* _Activity_: Read the listing below and copy out each line where the word "items" occurs.
+ + + + +
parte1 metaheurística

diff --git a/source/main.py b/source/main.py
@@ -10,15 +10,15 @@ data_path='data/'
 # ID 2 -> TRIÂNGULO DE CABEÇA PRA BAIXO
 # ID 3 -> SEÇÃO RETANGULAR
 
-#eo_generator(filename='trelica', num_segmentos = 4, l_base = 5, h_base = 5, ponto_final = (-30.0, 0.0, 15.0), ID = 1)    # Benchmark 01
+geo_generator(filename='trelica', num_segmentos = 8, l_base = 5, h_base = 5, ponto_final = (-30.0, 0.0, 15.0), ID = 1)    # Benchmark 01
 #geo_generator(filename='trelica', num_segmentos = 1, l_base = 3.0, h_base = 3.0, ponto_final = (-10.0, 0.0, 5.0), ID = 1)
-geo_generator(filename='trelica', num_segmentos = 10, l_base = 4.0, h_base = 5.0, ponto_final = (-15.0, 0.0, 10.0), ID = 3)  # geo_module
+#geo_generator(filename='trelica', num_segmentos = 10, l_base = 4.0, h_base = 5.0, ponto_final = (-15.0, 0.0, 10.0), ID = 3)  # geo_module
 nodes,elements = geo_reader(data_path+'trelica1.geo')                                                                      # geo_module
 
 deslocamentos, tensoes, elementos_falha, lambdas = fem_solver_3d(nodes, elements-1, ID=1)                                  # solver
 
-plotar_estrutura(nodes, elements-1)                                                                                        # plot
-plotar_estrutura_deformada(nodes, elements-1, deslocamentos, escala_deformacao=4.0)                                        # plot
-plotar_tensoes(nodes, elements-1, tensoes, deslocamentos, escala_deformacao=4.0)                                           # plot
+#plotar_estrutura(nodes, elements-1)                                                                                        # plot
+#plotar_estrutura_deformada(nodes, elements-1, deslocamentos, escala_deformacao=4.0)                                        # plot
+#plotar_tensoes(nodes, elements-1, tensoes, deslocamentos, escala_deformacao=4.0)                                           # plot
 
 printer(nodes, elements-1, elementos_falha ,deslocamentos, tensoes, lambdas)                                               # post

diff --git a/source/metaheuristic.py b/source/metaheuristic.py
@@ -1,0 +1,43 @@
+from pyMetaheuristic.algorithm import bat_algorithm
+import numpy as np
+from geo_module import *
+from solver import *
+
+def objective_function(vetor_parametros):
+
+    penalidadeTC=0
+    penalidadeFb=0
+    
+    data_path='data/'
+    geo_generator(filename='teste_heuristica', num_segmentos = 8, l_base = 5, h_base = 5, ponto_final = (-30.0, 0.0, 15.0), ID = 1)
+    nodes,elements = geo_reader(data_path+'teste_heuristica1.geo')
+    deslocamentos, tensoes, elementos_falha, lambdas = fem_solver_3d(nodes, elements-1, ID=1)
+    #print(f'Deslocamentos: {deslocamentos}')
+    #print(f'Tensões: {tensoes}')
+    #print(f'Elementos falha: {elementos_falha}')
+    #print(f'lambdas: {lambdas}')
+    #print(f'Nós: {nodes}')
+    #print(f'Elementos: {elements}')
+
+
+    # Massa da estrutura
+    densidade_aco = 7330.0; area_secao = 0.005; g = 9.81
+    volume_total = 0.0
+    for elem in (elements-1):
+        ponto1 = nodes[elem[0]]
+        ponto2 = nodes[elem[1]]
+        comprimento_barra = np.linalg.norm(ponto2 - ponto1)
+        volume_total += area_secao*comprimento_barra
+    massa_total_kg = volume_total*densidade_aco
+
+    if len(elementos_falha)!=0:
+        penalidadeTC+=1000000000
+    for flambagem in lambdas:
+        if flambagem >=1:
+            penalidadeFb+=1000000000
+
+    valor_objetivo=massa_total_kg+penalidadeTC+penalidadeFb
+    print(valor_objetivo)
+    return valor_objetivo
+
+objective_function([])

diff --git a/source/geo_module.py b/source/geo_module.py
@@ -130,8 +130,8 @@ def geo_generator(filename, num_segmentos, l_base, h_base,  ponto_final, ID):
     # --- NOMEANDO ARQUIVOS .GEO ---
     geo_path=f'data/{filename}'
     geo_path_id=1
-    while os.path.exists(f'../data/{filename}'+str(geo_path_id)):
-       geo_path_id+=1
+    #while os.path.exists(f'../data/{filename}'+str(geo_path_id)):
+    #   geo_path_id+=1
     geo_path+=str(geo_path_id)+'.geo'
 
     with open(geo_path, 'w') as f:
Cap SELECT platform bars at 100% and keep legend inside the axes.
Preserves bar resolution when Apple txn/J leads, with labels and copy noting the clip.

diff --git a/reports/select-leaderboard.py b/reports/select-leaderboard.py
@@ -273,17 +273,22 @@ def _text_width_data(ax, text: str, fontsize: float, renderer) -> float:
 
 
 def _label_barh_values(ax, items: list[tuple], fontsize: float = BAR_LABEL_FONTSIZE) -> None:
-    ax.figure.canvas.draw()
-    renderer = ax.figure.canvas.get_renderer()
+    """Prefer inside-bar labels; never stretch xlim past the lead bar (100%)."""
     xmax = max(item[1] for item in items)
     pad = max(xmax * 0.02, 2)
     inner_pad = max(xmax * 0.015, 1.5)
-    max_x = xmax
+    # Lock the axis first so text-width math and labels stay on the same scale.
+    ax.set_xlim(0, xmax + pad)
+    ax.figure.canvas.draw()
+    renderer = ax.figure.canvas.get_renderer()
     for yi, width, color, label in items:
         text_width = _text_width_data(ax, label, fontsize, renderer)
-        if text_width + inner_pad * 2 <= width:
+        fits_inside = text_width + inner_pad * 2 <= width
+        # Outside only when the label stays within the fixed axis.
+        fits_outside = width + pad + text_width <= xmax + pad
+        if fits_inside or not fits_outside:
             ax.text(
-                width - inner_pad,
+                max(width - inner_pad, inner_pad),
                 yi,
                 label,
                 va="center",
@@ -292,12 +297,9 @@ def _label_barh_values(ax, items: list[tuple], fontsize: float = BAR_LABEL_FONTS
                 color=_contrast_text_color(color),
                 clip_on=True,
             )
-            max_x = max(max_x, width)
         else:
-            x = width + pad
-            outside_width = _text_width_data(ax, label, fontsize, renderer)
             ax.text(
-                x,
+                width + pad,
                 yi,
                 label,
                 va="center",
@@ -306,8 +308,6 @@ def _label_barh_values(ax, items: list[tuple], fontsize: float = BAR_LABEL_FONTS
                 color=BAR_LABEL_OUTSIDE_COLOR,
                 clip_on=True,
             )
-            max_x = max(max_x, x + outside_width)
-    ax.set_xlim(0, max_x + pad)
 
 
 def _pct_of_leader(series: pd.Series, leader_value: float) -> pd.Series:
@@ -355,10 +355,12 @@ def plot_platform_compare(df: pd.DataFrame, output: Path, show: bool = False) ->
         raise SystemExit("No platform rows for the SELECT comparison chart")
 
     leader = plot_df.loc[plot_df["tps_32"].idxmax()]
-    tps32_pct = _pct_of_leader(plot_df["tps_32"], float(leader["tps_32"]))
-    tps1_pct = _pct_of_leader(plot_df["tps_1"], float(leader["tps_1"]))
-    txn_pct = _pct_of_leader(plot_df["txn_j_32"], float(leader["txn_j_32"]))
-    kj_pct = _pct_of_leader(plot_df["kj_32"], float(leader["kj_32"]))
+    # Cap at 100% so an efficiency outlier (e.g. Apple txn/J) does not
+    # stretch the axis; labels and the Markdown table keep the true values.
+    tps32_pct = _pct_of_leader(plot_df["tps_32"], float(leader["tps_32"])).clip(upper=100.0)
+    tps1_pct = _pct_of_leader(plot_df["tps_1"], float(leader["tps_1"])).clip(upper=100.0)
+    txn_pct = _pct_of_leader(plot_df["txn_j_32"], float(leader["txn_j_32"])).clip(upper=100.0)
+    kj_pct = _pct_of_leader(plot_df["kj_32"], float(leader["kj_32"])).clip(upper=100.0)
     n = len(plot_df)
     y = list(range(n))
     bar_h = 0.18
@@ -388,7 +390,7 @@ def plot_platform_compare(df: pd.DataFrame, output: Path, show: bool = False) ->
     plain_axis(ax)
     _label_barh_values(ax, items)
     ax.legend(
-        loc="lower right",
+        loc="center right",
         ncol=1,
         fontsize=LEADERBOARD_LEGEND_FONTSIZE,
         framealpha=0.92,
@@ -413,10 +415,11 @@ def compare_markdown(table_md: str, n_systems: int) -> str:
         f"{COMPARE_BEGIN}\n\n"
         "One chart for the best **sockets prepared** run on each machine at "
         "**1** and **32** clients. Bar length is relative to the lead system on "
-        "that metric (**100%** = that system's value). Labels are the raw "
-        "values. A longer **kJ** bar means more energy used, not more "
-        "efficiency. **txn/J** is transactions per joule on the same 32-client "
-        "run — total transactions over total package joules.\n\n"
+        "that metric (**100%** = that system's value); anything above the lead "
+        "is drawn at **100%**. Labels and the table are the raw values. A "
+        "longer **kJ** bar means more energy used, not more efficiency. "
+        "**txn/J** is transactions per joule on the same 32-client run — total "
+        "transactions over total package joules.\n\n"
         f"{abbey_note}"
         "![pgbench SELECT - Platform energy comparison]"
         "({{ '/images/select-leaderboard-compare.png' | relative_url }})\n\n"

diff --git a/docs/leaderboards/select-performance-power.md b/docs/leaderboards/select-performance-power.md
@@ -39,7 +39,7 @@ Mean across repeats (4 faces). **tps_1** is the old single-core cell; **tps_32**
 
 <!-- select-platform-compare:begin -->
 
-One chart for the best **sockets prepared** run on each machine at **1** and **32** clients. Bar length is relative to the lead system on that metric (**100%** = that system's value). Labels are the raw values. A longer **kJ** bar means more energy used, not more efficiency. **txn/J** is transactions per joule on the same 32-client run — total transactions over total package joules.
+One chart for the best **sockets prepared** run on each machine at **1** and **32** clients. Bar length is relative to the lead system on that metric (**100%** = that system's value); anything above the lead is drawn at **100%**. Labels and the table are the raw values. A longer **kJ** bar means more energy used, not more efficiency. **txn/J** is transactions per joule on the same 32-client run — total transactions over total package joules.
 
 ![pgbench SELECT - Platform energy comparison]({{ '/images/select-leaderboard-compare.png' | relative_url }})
+ + + + +
* _Result of this exercise_:
 def _label_barh_values(ax, items: list[tuple], fontsize: float = BAR_LABEL_FONTSIZE) -> None:
     xmax = max(item[1] for item in items)
     for yi, width, color, label in items:
@@ -292,12 +297,9 @@ def _label_barh_values(ax, items: list[tuple], fontsize: float = BAR_LABEL_FONTS
@@ -306,8 +308,6 @@ def _label_barh_values(ax, items: list[tuple], fontsize: float = BAR_LABEL_FONTS
     _label_barh_values(ax, items)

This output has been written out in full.